# Exercise description:
Your task is to copy each line of the records that includes the string "Screenshots".

(Records from a data source)
+ + + + + + +
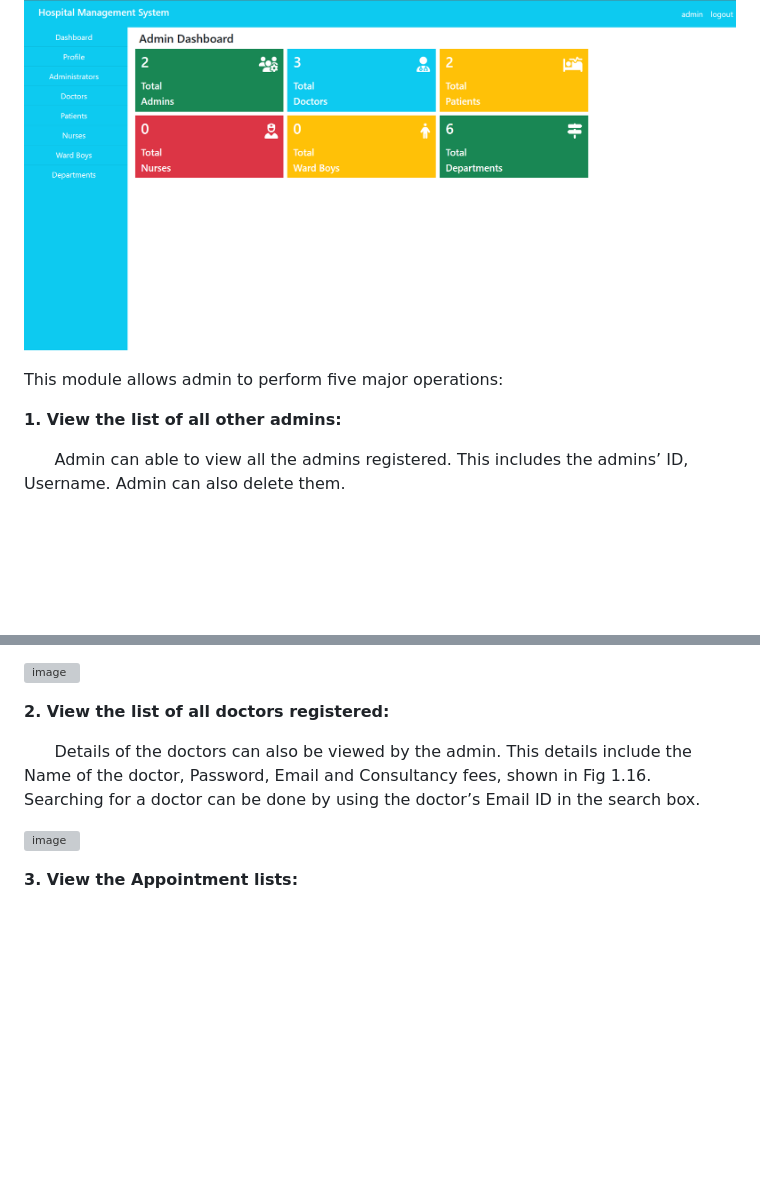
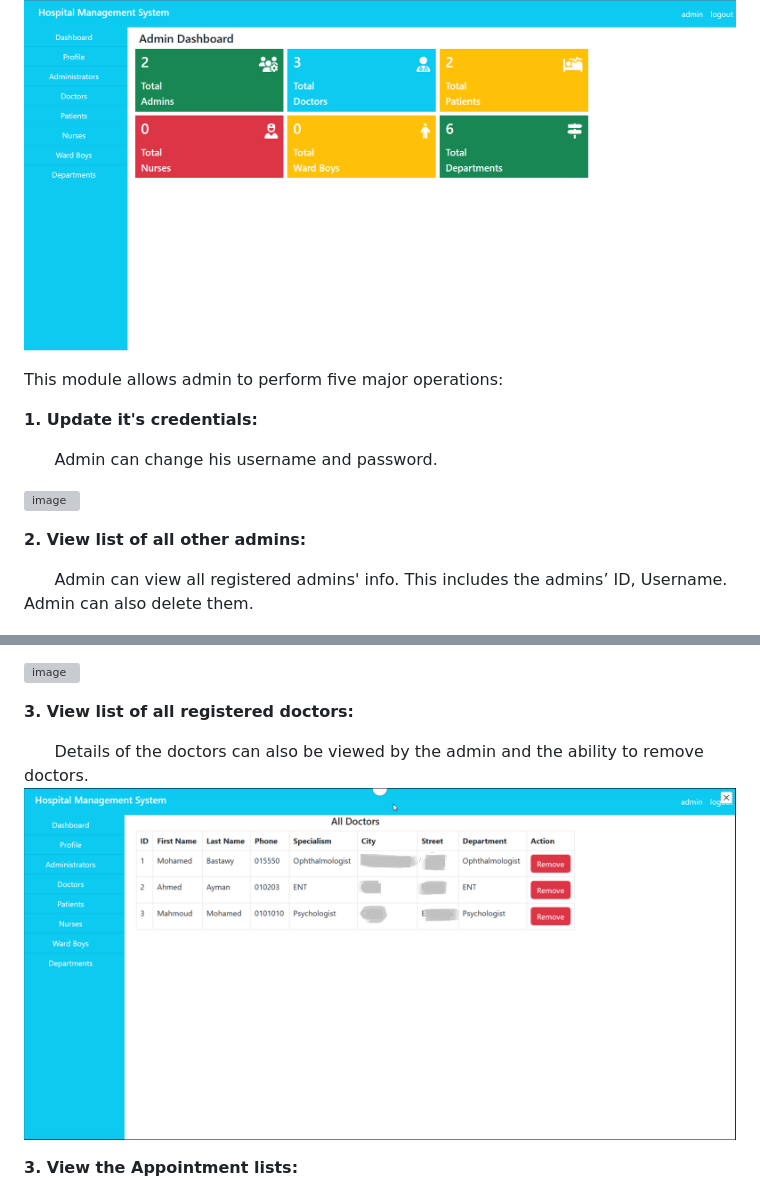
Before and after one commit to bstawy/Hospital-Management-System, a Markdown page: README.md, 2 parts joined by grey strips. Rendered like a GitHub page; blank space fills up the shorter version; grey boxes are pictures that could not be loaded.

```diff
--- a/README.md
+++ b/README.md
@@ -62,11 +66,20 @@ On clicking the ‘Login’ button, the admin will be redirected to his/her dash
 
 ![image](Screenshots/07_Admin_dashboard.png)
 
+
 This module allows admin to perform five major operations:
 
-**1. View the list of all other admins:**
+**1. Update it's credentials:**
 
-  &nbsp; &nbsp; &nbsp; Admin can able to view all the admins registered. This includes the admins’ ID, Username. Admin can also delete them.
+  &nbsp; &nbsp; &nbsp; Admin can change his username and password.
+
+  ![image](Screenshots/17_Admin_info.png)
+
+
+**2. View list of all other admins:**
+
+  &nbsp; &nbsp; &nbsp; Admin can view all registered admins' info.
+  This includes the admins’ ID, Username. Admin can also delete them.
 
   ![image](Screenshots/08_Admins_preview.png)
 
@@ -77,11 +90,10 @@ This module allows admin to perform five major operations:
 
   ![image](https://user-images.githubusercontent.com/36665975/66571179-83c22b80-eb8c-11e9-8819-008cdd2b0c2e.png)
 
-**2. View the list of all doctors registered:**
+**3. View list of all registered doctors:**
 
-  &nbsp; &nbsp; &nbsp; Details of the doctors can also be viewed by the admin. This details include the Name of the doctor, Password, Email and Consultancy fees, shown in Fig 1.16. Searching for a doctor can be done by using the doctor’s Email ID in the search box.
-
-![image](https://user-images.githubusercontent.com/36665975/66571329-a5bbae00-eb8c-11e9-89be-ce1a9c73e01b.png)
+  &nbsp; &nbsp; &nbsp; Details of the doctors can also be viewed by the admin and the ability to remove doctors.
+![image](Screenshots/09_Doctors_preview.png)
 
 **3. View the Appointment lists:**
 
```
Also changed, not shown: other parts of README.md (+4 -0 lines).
+ + + + + + +
# Your response:
 ![image](Screenshots/07_Admin_dashboard.png)
+  ![image](Screenshots/17_Admin_info.png)
   ![image](Screenshots/08_Admins_preview.png)
+![image](Screenshots/09_Doctors_preview.png)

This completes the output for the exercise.